“Every five minutes, [there were] bombardments and shootings. Multiple jets, very low. Sometimes they’re so low that they set off car alarms,” Baysal says, describing life in war-torn Diyarbakır.
“I told my son, ‘Maybe there is a wedding and people are celebrating. That’s what the noise is.’ And my son said ‘No mom, don’t you know? The state is bombing us.’ Children know. They know everything. My children are afraid of any soldier, any cop, anything from the state […] They’re afraid to leave the house.”
Baysal says many children have been out of school for a long time.
“A lot of schools have been transformed into police stations.”
Critics say the government, which increased its powers with a state of emergency soon after an attempted military coup on July 15, has added to the hardships of displaced Kurds by shutting down many of the civil society organizations helping them.
On November 11, 370 NGOs were shut down and accused of links to terror groups, without any evidence shown. Two of them, Sarmaşık and the Rojava Association, were key to the relief effort.
“It’s really kicking people when they’re down,” Gardner says, adding that Amnesty worked with both organizations. “This has tangibly made their lives more difficult.”
He calls the closures “arbitrary” and says the organizations that survived face government pressure.
“It’s not just the closures, it’s sort of a more widespread harassment of these NGOs preventing them from doing their work.”
Baysal, who also worked with both main relief organizations, says Sarmaşık was supporting 32,000 people and Rojava Association was aiding perhaps a million.
“I think the aim of closing these NGOs was to harm the social solidarity of the region,” she says. “They just want a society here that depends on the government.”
Feyzula says the government crackdown against the pro-Kurdish Peoples’ Democratic (HDP), whose leadership were arrested in November, has also hurt the aid effort and relations between Turks and Kurds.
In September 2015, the government blocked a 55-mile HDP march to Cizre.
“If the state would let HDP help, maybe we wouldn’t have to be in Istanbul,” Feyzula says.
He says in the past there was a chance for peace, but that opportunity may now be lost.
“Of course we had hope two years ago, and we had trust. We didn’t think the state could be such a swindler,” he says. “For Turks and Kurds to live together now, it’s very hard. They killed so many people.”

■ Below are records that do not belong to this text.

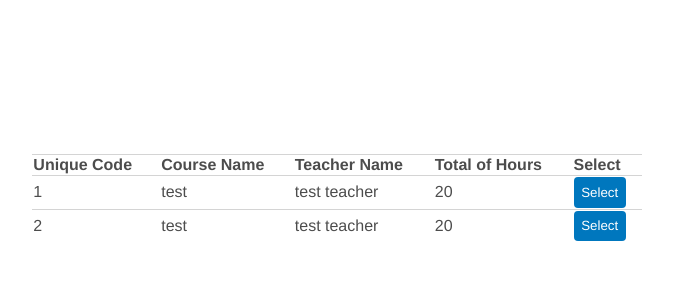
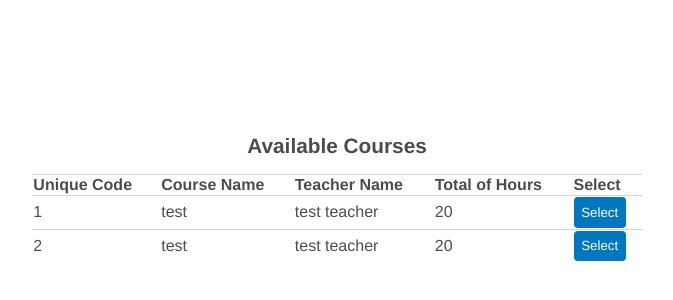
Before and after one commit to VinceXIV/xxxiv, a Vue app: page / in a window 1280 px wide. Shown: the part 202-502 px from the top of the page, without its empty margins (303-976 px from the left). Built offline with nearby package versions, Linux system fonts and the light colour scheme.

Commit message:
Add title to the available courses

```diff
--- a/src/components/CourseTable.vue
+++ b/src/components/CourseTable.vue
@@ -1,5 +1,7 @@
 <template>
     <div class="registered-courses">
+        <h1 class="title">Available Courses</h1>
+
         <table >
             <tr class="header">
                 <th class="subtitle">Unique Code</th>
@@ -36,6 +38,9 @@ export default ({
 .registered-courses {
     width: 100%;
     padding: 1.2vw;
+    display: flex;
+    flex-direction: column;
+    gap: 1rem;
 }
 
 .registered-courses table {
```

Authorities detained 568 people on terror charges on Monday and Tuesday, including HDP members and social media users.